Work request: Your task is to repeat all of the data exactly while excluding the pictures.
== Available data ==
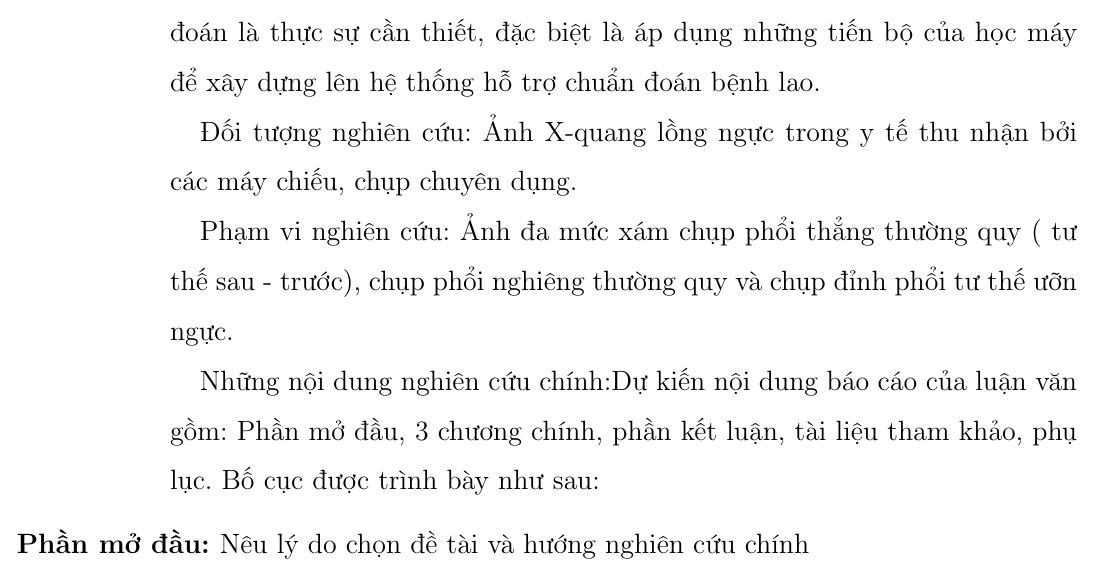
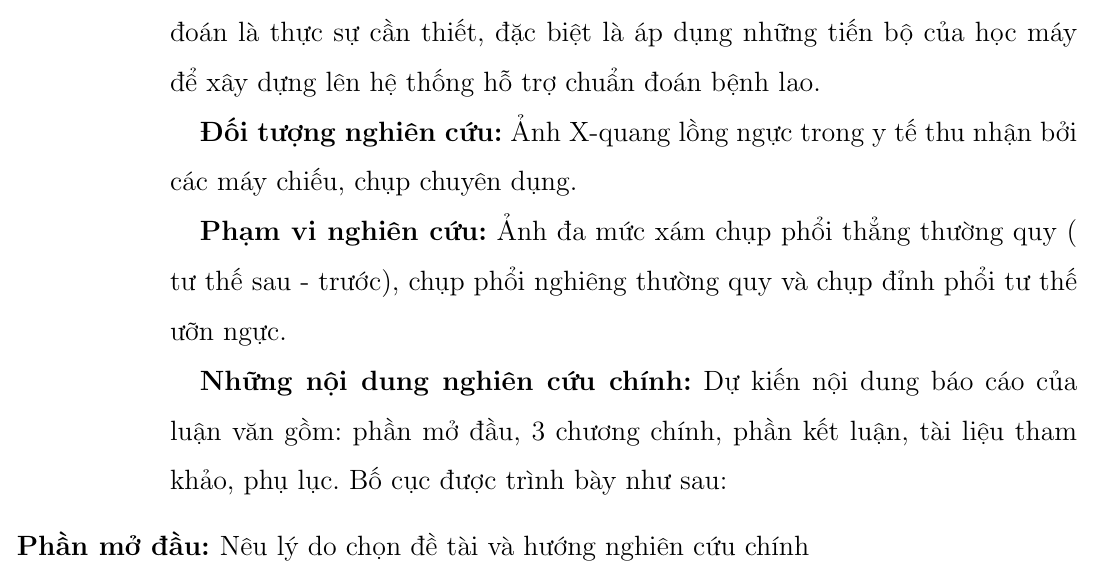
Before and after one commit to klaa/luan_van, a LaTeX book (LuanVan.tex, which reads loinoidau.tex): part of page 5 of 7, cut so that both start at the same text. Compiled offline with pdfLaTeX.

Commit message:
small update

```diff
--- a/loinoidau.tex
+++ b/loinoidau.tex
@@ -8,11 +8,12 @@ Theo báo cáo của Tổ chức Y tế thế giới (TCYTTG - WHO Report 2020 -
 
 Về Việt nam, hiện chúng ta vẫn là nước có gánh nặng bệnh lao cao, đứng thứ 11 trong 30 nước có số người bệnh lao cao nhất trên toàn cầu, đồng thời đứng thứ 11 trong số 30 nước có gánh nặng bệnh lao kháng đa thuốc cao nhất thế giới (báo cáo WHO 2020). Bệnh lao vẫn là một trong những bệnh truyền nhiễm phổ biến ở Việt Nam. Hàng năm, ước tính có 17.000 trường hợp tử vong do lao tại Việt Nam, cao hơn gấp hai lần so với con số tử vong do tai nạn giao thông. Mỗi năm ước tính có 180.000 người có bệnh lao hoạt động; 5.000 trường hợp trong số đó được xác định nhiễm lao kháng đa thuốc. Chẩn đoán bệnh lao không thật sự khó trong đa số các trường hợp. Điều đáng chú ý là làm sao chẩn đoán sớm và chẩn đoán đúng để khởi động điều trị sớm nhằm giảm các tổn thương cũng như biến chứng của lao gây ra. Để làm được điều trên, việc ứng dụng công nghệ thông tin vào quá trình chuẩn đoán là thực sự cần thiết, đặc biệt là áp dụng những tiến bộ của học máy để xây dựng lên hệ thống hỗ trợ chuẩn đoán bệnh lao.
 
-Đối tượng nghiên cứu: Ảnh X-quang lồng ngực trong y tế thu nhận bởi các máy chiếu, chụp chuyên dụng.
+\textbf{Đối tượng nghiên cứu:} Ảnh X-quang lồng ngực trong y tế thu nhận bởi các máy chiếu, chụp chuyên dụng.
 
-Phạm vi nghiên cứu: Ảnh đa mức xám chụp phổi thẳng thường quy ( tư thế sau - trước), chụp phổi nghiêng thường quy và chụp đỉnh phổi tư thế ưỡn ngực.
+\textbf{Phạm vi nghiên cứu:} Ảnh đa mức xám chụp phổi thẳng thường quy ( tư thế sau - trước), chụp phổi nghiêng thường quy và chụp đỉnh phổi tư thế ưỡn ngực.
 
-Những nội dung nghiên cứu chính:Dự kiến nội dung báo cáo của luận văn gồm: Phần mở đầu, 3 chương chính, phần kết luận, tài liệu tham khảo, phụ lục. Bố cục được trình bày như sau:
+\textbf{Những nội dung nghiên cứu chính:} Dự kiến nội dung báo cáo của luận văn gồm: phần mở đầu, 3 chương chính, phần kết luận, tài liệu tham khảo, phụ lục. Bố cục được trình bày như sau:
+
 \begin{enumerate}[label=\bfseries Chương \arabic*:]
 	\item[\bfseries Phần mở đầu:] Nêu lý do chọn đề tài và hướng nghiên cứu chính
 	\item \tenchuongi
```
Also changed, not shown: LuanVan.pdf, 2 other files.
===
Output:
Before and after one commit to klaa/luan_van, a LaTeX book (LuanVan.tex, which reads loinoidau.tex): part of page 5 of 7, cut so that both start at the same text. Compiled offline with pdfLaTeX.

Commit message:
small update

```diff
--- a/loinoidau.tex
+++ b/loinoidau.tex
@@ -8,11 +8,12 @@ Theo báo cáo của Tổ chức Y tế thế giới (TCYTTG - WHO Report 2020 -
 
 Về Việt nam, hiện chúng ta vẫn là nước có gánh nặng bệnh lao cao, đứng thứ 11 trong 30 nước có số người bệnh lao cao nhất trên toàn cầu, đồng thời đứng thứ 11 trong số 30 nước có gánh nặng bệnh lao kháng đa thuốc cao nhất thế giới (báo cáo WHO 2020). Bệnh lao vẫn là một trong những bệnh truyền nhiễm phổ biến ở Việt Nam. Hàng năm, ước tính có 17.000 trường hợp tử vong do lao tại Việt Nam, cao hơn gấp hai lần so với con số tử vong do tai nạn giao thông. Mỗi năm ước tính có 180.000 người có bệnh lao hoạt động; 5.000 trường hợp trong số đó được xác định nhiễm lao kháng đa thuốc. Chẩn đoán bệnh lao không thật sự khó trong đa số các trường hợp. Điều đáng chú ý là làm sao chẩn đoán sớm và chẩn đoán đúng để khởi động điều trị sớm nhằm giảm các tổn thương cũng như biến chứng của lao gây ra. Để làm được điều trên, việc ứng dụng công nghệ thông tin vào quá trình chuẩn đoán là thực sự cần thiết, đặc biệt là áp dụng những tiến bộ của học máy để xây dựng lên hệ thống hỗ trợ chuẩn đoán bệnh lao.
 
-Đối tượng nghiên cứu: Ảnh X-quang lồng ngực trong y tế thu nhận bởi các máy chiếu, chụp chuyên dụng.
+\textbf{Đối tượng nghiên cứu:} Ảnh X-quang lồng ngực trong y tế thu nhận bởi các máy chiếu, chụp chuyên dụng.
 
-Phạm vi nghiên cứu: Ảnh đa mức xám chụp phổi thẳng thường quy ( tư thế sau - trước), chụp phổi nghiêng thường quy và chụp đỉnh phổi tư thế ưỡn ngực.
+\textbf{Phạm vi nghiên cứu:} Ảnh đa mức xám chụp phổi thẳng thường quy ( tư thế sau - trước), chụp phổi nghiêng thường quy và chụp đỉnh phổi tư thế ưỡn ngực.
 
-Những nội dung nghiên cứu chính:Dự kiến nội dung báo cáo của luận văn gồm: Phần mở đầu, 3 chương chính, phần kết luận, tài liệu tham khảo, phụ lục. Bố cục được trình bày như sau:
+\textbf{Những nội dung nghiên cứu chính:} Dự kiến nội dung báo cáo của luận văn gồm: phần mở đầu, 3 chương chính, phần kết luận, tài liệu tham khảo, phụ lục. Bố cục được trình bày như sau:
+
 \begin{enumerate}[label=\bfseries Chương \arabic*:]
 	\item[\bfseries Phần mở đầu:] Nêu lý do chọn đề tài và hướng nghiên cứu chính
 	\item \tenchuongi
```
Also changed, not shown: LuanVan.pdf, 2 other files.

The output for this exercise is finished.